Task details - Report the count of lines below in which the string "README" occurs; include nothing else.

Working data -
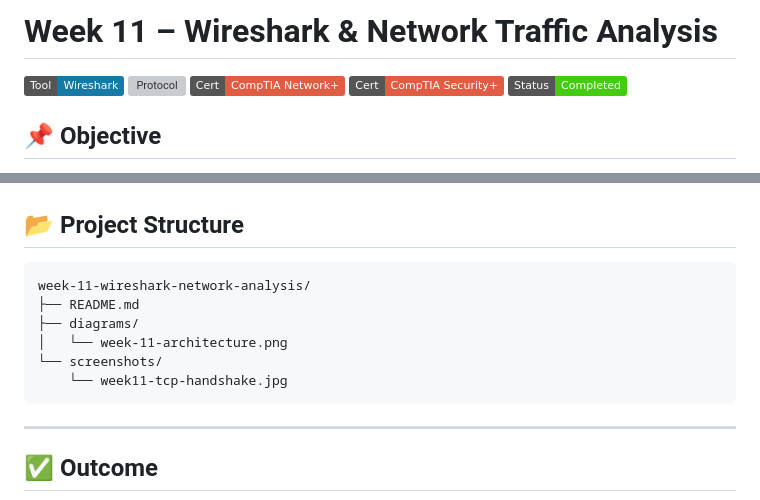
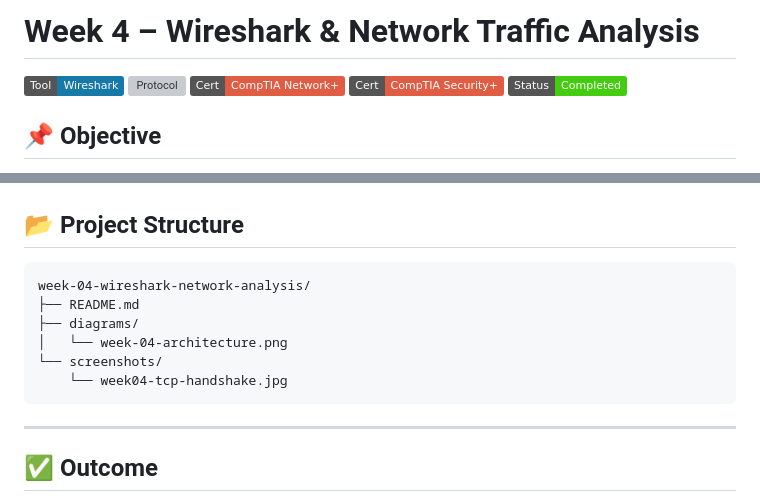
Before and after one commit to devinlaws50-wq/cyber-notes, a Markdown page: week-04-wireshark-network-analysis/README.md, 2 parts joined by grey strips. Drawn GitHub-style; badges without logos; grey boxes are pictures that could not be loaded.

Commit message:
Fix: Update week number to Week 4 in Wireshark README

````diff
--- a/week-04-wireshark-network-analysis/README.md
+++ b/week-04-wireshark-network-analysis/README.md
@@ -1,4 +1,4 @@
-# Week 11 – Wireshark & Network Traffic Analysis
+# Week 4 – Wireshark & Network Traffic Analysis
 
 ![Wireshark](https://img.shields.io/badge/Tool-Wireshark-1679A7?logo=wireshark&logoColor=white)
 ![Protocol](https://img.shields.io/badge/Protocol-TCP%20%2F%20DNS%20%2F%20HTTP-blue)
@@ -148,12 +148,12 @@ This confirmed a complete, clean TCP session lifecycle: **connect → transfer
 ## 📂 Project Structure
 
 ```text
-week-11-wireshark-network-analysis/
+week-04-wireshark-network-analysis/
 ├── README.md
 ├── diagrams/
-│   └── week-11-architecture.png
+│   └── week-04-architecture.png
 └── screenshots/
-    └── week11-tcp-handshake.jpg
+    └── week04-tcp-handshake.jpg
 ```
 
 ---
````
Also changed, not shown: other parts of week-04-wireshark-network-analysis/README.md (+2 -2 lines).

Task answer - 6